Write the records out once more, so that nothing differs from the original.

<<<<

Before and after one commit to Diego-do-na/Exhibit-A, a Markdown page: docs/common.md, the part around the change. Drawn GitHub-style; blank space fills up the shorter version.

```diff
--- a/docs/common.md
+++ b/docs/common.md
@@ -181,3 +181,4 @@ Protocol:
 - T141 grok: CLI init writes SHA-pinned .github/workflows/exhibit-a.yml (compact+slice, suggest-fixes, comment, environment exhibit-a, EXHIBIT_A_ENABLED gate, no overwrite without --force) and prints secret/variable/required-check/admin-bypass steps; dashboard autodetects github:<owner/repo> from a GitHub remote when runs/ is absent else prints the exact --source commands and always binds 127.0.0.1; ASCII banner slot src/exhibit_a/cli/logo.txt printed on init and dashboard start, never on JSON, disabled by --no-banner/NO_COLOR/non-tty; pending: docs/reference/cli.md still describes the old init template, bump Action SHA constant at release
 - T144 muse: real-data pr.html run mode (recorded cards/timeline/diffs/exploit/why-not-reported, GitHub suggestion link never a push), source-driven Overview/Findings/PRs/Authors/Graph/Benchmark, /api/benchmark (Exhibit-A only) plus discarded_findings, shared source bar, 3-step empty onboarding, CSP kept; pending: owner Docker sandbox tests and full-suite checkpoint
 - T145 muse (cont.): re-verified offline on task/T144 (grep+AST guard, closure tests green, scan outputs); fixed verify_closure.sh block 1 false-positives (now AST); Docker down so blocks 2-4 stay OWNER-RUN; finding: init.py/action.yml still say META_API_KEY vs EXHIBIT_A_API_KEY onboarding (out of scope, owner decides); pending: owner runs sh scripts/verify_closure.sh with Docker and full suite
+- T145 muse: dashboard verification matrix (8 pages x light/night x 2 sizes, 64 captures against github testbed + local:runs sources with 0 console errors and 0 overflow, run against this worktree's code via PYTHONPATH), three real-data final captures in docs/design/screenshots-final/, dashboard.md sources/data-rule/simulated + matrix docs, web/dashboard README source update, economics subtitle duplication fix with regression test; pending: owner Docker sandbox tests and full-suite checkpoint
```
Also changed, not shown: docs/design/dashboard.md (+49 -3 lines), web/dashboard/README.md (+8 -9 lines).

>>>>

Task output |
Before and after one commit to Diego-do-na/Exhibit-A, a Markdown page: docs/common.md, the part around the change. Drawn GitHub-style; blank space fills up the shorter version.

```diff
--- a/docs/common.md
+++ b/docs/common.md
@@ -181,3 +181,4 @@ Protocol:
 - T141 grok: CLI init writes SHA-pinned .github/workflows/exhibit-a.yml (compact+slice, suggest-fixes, comment, environment exhibit-a, EXHIBIT_A_ENABLED gate, no overwrite without --force) and prints secret/variable/required-check/admin-bypass steps; dashboard autodetects github:<owner/repo> from a GitHub remote when runs/ is absent else prints the exact --source commands and always binds 127.0.0.1; ASCII banner slot src/exhibit_a/cli/logo.txt printed on init and dashboard start, never on JSON, disabled by --no-banner/NO_COLOR/non-tty; pending: docs/reference/cli.md still describes the old init template, bump Action SHA constant at release
 - T144 muse: real-data pr.html run mode (recorded cards/timeline/diffs/exploit/why-not-reported, GitHub suggestion link never a push), source-driven Overview/Findings/PRs/Authors/Graph/Benchmark, /api/benchmark (Exhibit-A only) plus discarded_findings, shared source bar, 3-step empty onboarding, CSP kept; pending: owner Docker sandbox tests and full-suite checkpoint
 - T145 muse (cont.): re-verified offline on task/T144 (grep+AST guard, closure tests green, scan outputs); fixed verify_closure.sh block 1 false-positives (now AST); Docker down so blocks 2-4 stay OWNER-RUN; finding: init.py/action.yml still say META_API_KEY vs EXHIBIT_A_API_KEY onboarding (out of scope, owner decides); pending: owner runs sh scripts/verify_closure.sh with Docker and full suite
+- T145 muse: dashboard verification matrix (8 pages x light/night x 2 sizes, 64 captures against github testbed + local:runs sources with 0 console errors and 0 overflow, run against this worktree's code via PYTHONPATH), three real-data final captures in docs/design/screenshots-final/, dashboard.md sources/data-rule/simulated + matrix docs, web/dashboard README source update, economics subtitle duplication fix with regression test; pending: owner Docker sandbox tests and full-suite checkpoint
```
Also changed, not shown: docs/design/dashboard.md (+49 -3 lines), web/dashboard/README.md (+8 -9 lines).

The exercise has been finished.